◆ Your objective
Hand back each record exactly as you find it.

[Records from a collection]

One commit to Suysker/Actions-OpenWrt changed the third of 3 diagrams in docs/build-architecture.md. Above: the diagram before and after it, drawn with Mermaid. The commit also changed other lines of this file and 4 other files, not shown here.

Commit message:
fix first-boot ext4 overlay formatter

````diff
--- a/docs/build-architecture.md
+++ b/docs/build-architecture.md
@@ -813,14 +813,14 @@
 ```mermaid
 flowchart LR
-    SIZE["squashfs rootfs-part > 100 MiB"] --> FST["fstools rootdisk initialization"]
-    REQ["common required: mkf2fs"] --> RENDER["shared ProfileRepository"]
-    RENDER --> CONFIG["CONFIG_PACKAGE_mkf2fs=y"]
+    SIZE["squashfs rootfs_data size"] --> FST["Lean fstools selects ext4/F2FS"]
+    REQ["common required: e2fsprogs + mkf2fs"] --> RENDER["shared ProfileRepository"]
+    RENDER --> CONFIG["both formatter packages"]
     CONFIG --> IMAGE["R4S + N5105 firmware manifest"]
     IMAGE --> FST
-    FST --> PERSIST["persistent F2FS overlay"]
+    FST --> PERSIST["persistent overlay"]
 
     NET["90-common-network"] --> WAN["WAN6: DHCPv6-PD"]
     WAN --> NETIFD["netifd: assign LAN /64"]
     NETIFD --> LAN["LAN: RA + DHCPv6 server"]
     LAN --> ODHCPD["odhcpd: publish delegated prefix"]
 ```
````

◆ Task answer
One commit to Suysker/Actions-OpenWrt changed the third of 3 diagrams in docs/build-architecture.md. Above: the diagram before and after it, drawn with Mermaid. The commit also changed other lines of this file and 4 other files, not shown here.

Commit message:
fix first-boot ext4 overlay formatter

````diff
--- a/docs/build-architecture.md
+++ b/docs/build-architecture.md
@@ -813,14 +813,14 @@
 ```mermaid
 flowchart LR
-    SIZE["squashfs rootfs-part > 100 MiB"] --> FST["fstools rootdisk initialization"]
-    REQ["common required: mkf2fs"] --> RENDER["shared ProfileRepository"]
-    RENDER --> CONFIG["CONFIG_PACKAGE_mkf2fs=y"]
+    SIZE["squashfs rootfs_data size"] --> FST["Lean fstools selects ext4/F2FS"]
+    REQ["common required: e2fsprogs + mkf2fs"] --> RENDER["shared ProfileRepository"]
+    RENDER --> CONFIG["both formatter packages"]
     CONFIG --> IMAGE["R4S + N5105 firmware manifest"]
     IMAGE --> FST
-    FST --> PERSIST["persistent F2FS overlay"]
+    FST --> PERSIST["persistent overlay"]
 
     NET["90-common-network"] --> WAN["WAN6: DHCPv6-PD"]
     WAN --> NETIFD["netifd: assign LAN /64"]
     NETIFD --> LAN["LAN: RA + DHCPv6 server"]
     LAN --> ODHCPD["odhcpd: publish delegated prefix"]
 ```
````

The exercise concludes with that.